tl;dr Will I be continuing this series? Probably not.
I stuck with it, and there are some definitely moments of heartichoke in here, so I'd say there'stl;dr Will I be continuing this series? Probably not.
I stuck with it, and there are some definitely moments of heartichoke in here, so I'd say there's definite potential for the rest of the series.
But the insane amounts of failure-to-communicate drama, a subplot that gets dropped over huge sections of the book only to be picked up again for a second when it would add to the drama, a rushed ending, and my sincere belief that this is a woman writing under a man's pseudonym left me cold. Why does that bother me? Because there's a huge empty space for gay men to be writing their own stories. That women write it and read it and get off on it is fine, but I don't like the idea that a woman is attempting to hide that by posing as a gay man. ...more
I am sorry, poor little highly recommended (so highly recommended that a friend gifted it to me with a "You need to read this!" message) book, but youI am sorry, poor little highly recommended (so highly recommended that a friend gifted it to me with a "You need to read this!" message) book, but you were not the one to get me out of the reading rut I'm in.
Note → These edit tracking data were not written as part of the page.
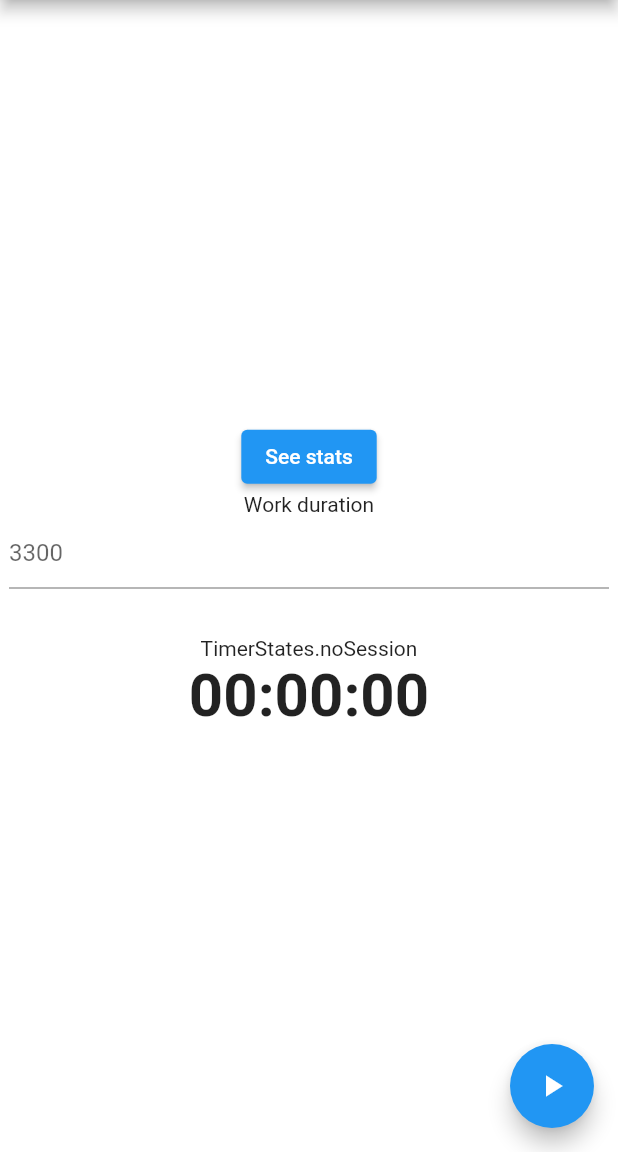
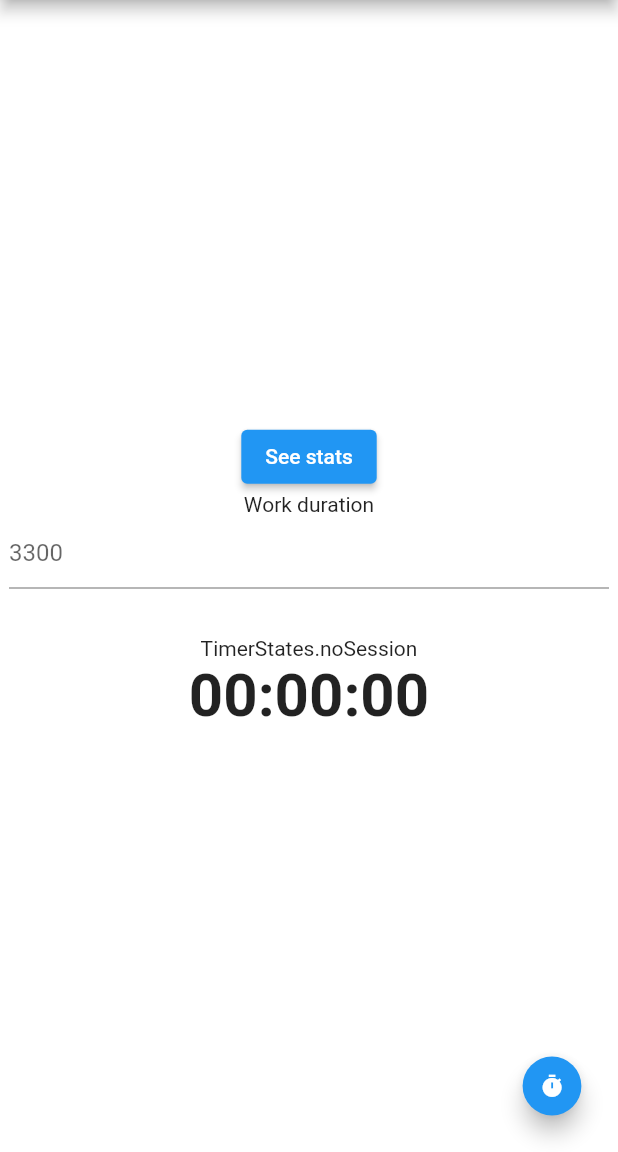
Before and after one commit to aleks-tpom6oh/cododoro, a Flutter app: the screen it shows after launch, on a phone screen of 412 x 824 dp, the part 84-1236 px from its top. Run offline on Flutter 3.47's test engine with Material 2 defaults, Android fonts, the light colour scheme and no system bars; our stand-ins replace shared_preferences.

Commit message:
Add animated controlls

```diff
--- /dev/null
+++ b/lib/views/Controlls.dart
@@ -0,0 +1,188 @@
+import 'package:flutter/material.dart';
+import 'dart:math';
+
+@immutable
+class FloatingActionButtons extends StatefulWidget {
+  const FloatingActionButtons({
+    Key? key,
+    required this.distance,
+    required this.children,
+    required this.expendIcon,
+    required this.collapsedIcon,
+    required this.onExpend,
+    required this.onCollapse,
+  }) : super(key: key);
+
+  final double distance;
+  final List<Widget> children;
+  final Icon expendIcon;
+  final Icon collapsedIcon;
+
+  final Function onExpend;
+  final Function onCollapse;
+
+  @override
+  _FloatingActionButtonsState createState() => _FloatingActionButtonsState();
+}
+
+class _FloatingActionButtonsState extends State<FloatingActionButtons>
+    with SingleTickerProviderStateMixin {
+  late final AnimationController _controller;
+  late final Animation<double> _expandAnimation;
+
+  bool _open = false;
+
+  @override
+  void initState() {
+    super.initState();
+    _controller = AnimationController(
+      value: _open ? 1.0 : 0.0,
+      duration: const Duration(milliseconds: 250),
+      vsync: this,
+    );
+    _expandAnimation = CurvedAnimation(
+      curve: Curves.fastOutSlowIn,
+      reverseCurve: Curves.easeOutQuad,
+      parent: _controller,
+    );
+  }
+
+  @override
+  void dispose() {
+    _controller.dispose();
+    super.dispose();
+  }
+
+  void _toggle() {
+    setState(() {
+      _open = !_open;
+      if (_open) {
+        _controller.forward();
+        widget.onExpend();
+      } else {
+        _controller.reverse();
+        widget.onCollapse();
+      }
+    });
+  }
+
+  @override
+  Widget build(BuildContext context) {
+    return SizedBox.expand(
+      child: Stack(
+        alignment: Alignment.bottomRight,
+        clipBehavior: Clip.none,
+        children: [_buildTapToOpenFab(), ..._buildExpandingActionButtons()],
+      ),
+    );
+  }
+
+  List<Widget> _buildExpandingActionButtons() {
+    final count = widget.children.length;
+    final step = 70.0;
+
+    final children = <Widget>[
+      _ExpandingActionButton(
+        delay: 0.0,
+        offset: count * step,
+        progress: _expandAnimation,
+        child: _buildTapToCloseFab(),
+      )
+    ];
+
+    for (var i = 0, offset = 0.0; i < count; i++, offset += step) {
+      children.add(
+        _ExpandingActionButton(
+          delay: 0.3 * i,
+          offset: offset,
+          progress: _expandAnimation,
+          child: widget.children[i],
+        ),
+      );
+    }
+    return children;
+  }
+
+  Widget _buildTapToCloseFab() {
+    return AnimatedContainer(
+        transformAlignment: Alignment.center,
+        transform: Matrix4.diagonal3Values(0.7, 0.7, 1.0),
+        duration: const Duration(milliseconds: 250),
+        curve: const Interval(0.0, 0.5, curve: Curves.easeOut),
+        child: AnimatedOpacity(
+            opacity: 1.0,
+            curve: const Interval(0.25, 1.0, curve: Curves.easeInOut),
+            duration: const Duration(milliseconds: 250),
+            child: FloatingActionButton(
+              onPressed: _toggle,
+              child: widget.collapsedIcon,
+            )));
+  }
+
+  Widget _buildTapToOpenFab() {
+    return IgnorePointer(
+      ignoring: _open,
+      child: AnimatedContainer(
+        transformAlignment: Alignment.center,
+        transform: Matrix4.diagonal3Values(0.7, 0.7, 1.0),
+        duration: const Duration(milliseconds: 250),
+        curve: const Interval(0.0, 0.5, curve: Curves.easeOut),
+        child: AnimatedOpacity(
+          opacity: _open ? 0.0 : 1.0,
+          curve: const Interval(0.25, 1.0, curve: Curves.easeInOut),
+          duration: const Duration(milliseconds: 250),
+          child: FloatingActionButton(
+            onPressed: _toggle,
+            child: widget.expendIcon,
+          ),
+        ),
+      ),
+    );
+  }
+}
+
+@immutable
+class _ExpandingActionButton extends StatelessWidget {
+  _ExpandingActionButton({
+    Key? key,
+    required this.delay,
+    required this.offset,
+    required this.progress,
+    required this.child,
+  }) : super(key: key);
+
+  final double delay;
+  final double offset;
+  final Animation<double> progress;
+  final Widget child;
+
+  @override
+  Widget build(BuildContext context) {
+    return AnimatedBuilder(
+      animation: progress,
+      builder: (BuildContext context, Widget? child) {
+        final offset = Offset.fromDirection(
+          90 * (pi / 180.0),
+          progress.value * this.offset,
+        );
+        return Positioned(
+          right: 0,
+          bottom: offset.dy,
+          child: Transform.rotate(
+            angle: (1.0 - progress.value) * pi / 2,
+            child: child!,
+          ),
+        );
+      },
+      child: FadeTransition(
+        opacity: Tween<double>(begin: 0.0, end: 1.0).animate(
+          CurvedAnimation(
+            parent: progress,
+            curve: Interval(delay, 1.0),
+          ),
+        ),
+        child: child,
+      ),
+    );
+  }
+}
--- a/lib/views/TimerScreen.dart
+++ b/lib/views/TimerScreen.dart
@@ -1,5 +1,6 @@
 import 'package:flutter/material.dart';
 import 'package:programadoro/models/ElapsedTimeModel.dart';
+import 'package:programadoro/views/Controlls.dart';
 import 'package:programadoro/views/StatsScreen.dart';
 import 'package:programadoro/views/WorkDurationInput.dart';
 import 'package:provider/provider.dart';
@@ -59,8 +60,8 @@ class _TimerScreenState extends State<TimerScreen> {
         var elapsedTimeModel = context.read<ElapsedTimeModel>();
         nextStage(elapsedTimeModel, timerModel);
       },
-      child: Icon(Icons.play_arrow),
-      backgroundColor: Colors.blue,
+      child: Icon(Icons.skip_next),
+      backgroundColor: Colors.green,
     );
   }
 
@@ -70,43 +71,11 @@ class _TimerScreenState extends State<TimerScreen> {
       onPressed: () {
         watchTimerModel.pauseResume();
       },
-      child: watchTimerModel.isRunning()
-          ? Icon(Icons.pause_circle)
-          : Icon(Icons.play_arrow),
-      backgroundColor: Colors.blue,
+      child: watchTimerModel.isPaused
+          ? Icon(Icons.play_arrow)
+          : Icon(Icons.pause),
+      backgroundColor: Colors.pink,
     );
-  }
-
-  Widget floatingActionButtons(TimerModel watchTimerModel) {
-    switch (watchTimerModel.state) {
-      case TimerStates.sessionWorking:
-      case TimerStates.sessionWorkingOvertime:
-        {
-          return Wrap(
-            direction: Axis.vertical,
-            children: <Widget>[
-              Container(margin: EdgeInsets.all(10), child: pauseResumeFab()),
-              Container(margin: EdgeInsets.all(10), child: proceedStageFab()),
-            ],
-          );
-        }
-
-      case TimerStates.sessionResting:
-      case TimerStates.sessionRestingOvertime:
-        {
-          return Wrap(
-            direction: Axis.vertical,
-            children: <Widget>[
-              Container(margin: EdgeInsets.all(10), child: pauseResumeFab()),
-              Container(margin: EdgeInsets.all(10), child: proceedStageFab()),
-            ],
-          );
-        }
-      case TimerStates.noSession:
-        {
-          return proceedStageFab();
-        }
-    }
   }
 
   @override
@@ -135,6 +104,21 @@ class _TimerScreenState extends State<TimerScreen> {
             TimerCounter(),
           ],
         )),
-        floatingActionButton: floatingActionButtons(watchTimerModel));
+        floatingActionButton: FloatingActionButtons(
+            expendIcon: Icon(Icons.timer),
+            collapsedIcon: Icon(Icons.timer_off),
+            distance: 112.0,
+            onExpend: () {
+              var timerModel = context.read<TimerModel>();
+              var elapsedTimeModel = context.read<ElapsedTimeModel>();
+              startSession(elapsedTimeModel, timerModel);
+            },
+            onCollapse: () {
+              var timerModel = context.read<TimerModel>();
+              var elapsedTimeModel = context.read<ElapsedTimeModel>();
+              stopSession(elapsedTimeModel, timerModel);
+            },
+            children: [proceedStageFab(), pauseResumeFab()])
+        );
   }
 }
--- a/lib/views/TimerScreenLogic.dart
+++ b/lib/views/TimerScreenLogic.dart
@@ -20,6 +20,16 @@ void tick(ElapsedTimeModel elapsedTimeModel, TimerModel timerModel) async {
   }
 }
 
+void startSession(ElapsedTimeModel elapsedTimeModel, TimerModel timerModel) {
+    timerModel.state = TimerStates.sessionWorking;
+    elapsedTimeModel.elapsedTime = 0;
+}
+
+void stopSession(ElapsedTimeModel elapsedTimeModel, TimerModel timerModel) {
+    timerModel.state = TimerStates.noSession;
+    elapsedTimeModel.elapsedTime = 0;
+}
+
 void nextStage(ElapsedTimeModel elapsedTimeModel, TimerModel timerModel) {
   switch (timerModel.state) {
     case TimerStates.sessionWorking:
@@ -40,16 +50,9 @@ void nextStage(ElapsedTimeModel elapsedTimeModel, TimerModel timerModel) {
     continue next;
     next:case TimerStates.noSession:
       {
-
         timerModel.state = TimerStates.sessionWorking;
         elapsedTimeModel.elapsedTime = 0;
       }
       break;
-    case TimerStates.noSession:
-      {
-        timerModel.state = timerModel.state == TimerStates.sessionWorking
-            ? TimerStates.sessionResting
-            : TimerStates.sessionWorking;
-      }
   }
 }
```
Everything I Left Unsaid is another Book That Could've Been for me. It has a few things going for it: a unique set-up, writing that flows (more on that in a second, though), and characters you will really get invested in. It should have been a 5-star read. However...
I'm starting to feel like I'm unable to just read for pleasure anymore. The first thing that really bothered me about this book was that -- again, in a book with alternating POVs, which I ordinarily love -- not only do the POVs switch between the hero and the heroine, but THEY SWITCH BACK AND FORTH BETWEEN FIRST PERSON AND THIRD PERSON.
I am someone who has no real problem with first or third. I've even read a book in second person, which was intriguing. But the switching back and forth with the character changes pulled me out of the book every single time. It's disorienting for the reader. And I couldn't for the life of me figure out why it was necessary, which made it worse. If it seemed like there was a real need for it or it was done in such a way that it emphasized a facet of the characters, I'd have accepted it, but it was so jolting every time it just made me angry.
The second issue was the transparency of the cliffhanger ending. There was at least one moment when I was truly surprised, but the ending of this book was so obvious from pretty much the first page that I was frustrated. Sometimes, reading Kindle versions of books makes me more neurotic about things because seeing an exact percentage of the book left gives me a pretty good idea of exactly when the "twist" is going to appear, and when you knew exactly what the twist was going to be, it makes for a frustrating last 12-15% or so. We know it's a series. There's only one way to make this lead to a second book and... there it is.
I'll admit I was invested in the characters, and I read the preview for the next book to see if it was something I wanted to continue with, but the first chapter of the next book was just as predictable and I don't think I'll be doing it.
I'll probably look for other books by this author, as I did like her overall writing style, but so far this year, I'm waiting for something to wow me. I want to be surprised and driven to turn each page. I haven't gotten there yet....more
See again: if you write a book about vaudeville, circuses, and/or burlesque, I will read it. Add magic and I'll probably be a fan for life.
Dean JensenSee again: if you write a book about vaudeville, circuses, and/or burlesque, I will read it. Add magic and I'll probably be a fan for life.
Dean Jensen's The Lives and Loves of Daisy and Violet Hilton: A True Story of Conjoined Twins is ostensibly a biography of probably the second most famous conjoined twins in history after Chang and Eng Bunker. Daisy and Violet were abandoned by their birth mother and taken in by a woman who allegedly saw nothing but profit with the girls, and whose management of them subsequently led to a huge career in vaudeville before their star faded and they died, destitute, working in the produce department of a grocery store.
Daisy and Violet's story is fascinating, and it's clear Jensen has spent an enormous amount of time researching the twins; many of the photographs in the book are from the author's personal collection.
But however fascinating their story is, the book itself reads exactly as you'd expect the book of a rabid fan to read: disjointed and often veering into what appears to be historical fiction. Jensen presents everything as fact, even where it may be conjecture, and often hops back and forth in the timeline. Imagine an acquaintance who's excitedly telling a story and then repeatedly interrupting herself to say "Oh, but did I tell you about this part?" and you'll have a good sense of the narrative structure here.
Still, this is a fascinating, if sad, story, and the writing is worlds ahead of Jensen's Queen of the Air, which I found myself unable to get through at all....more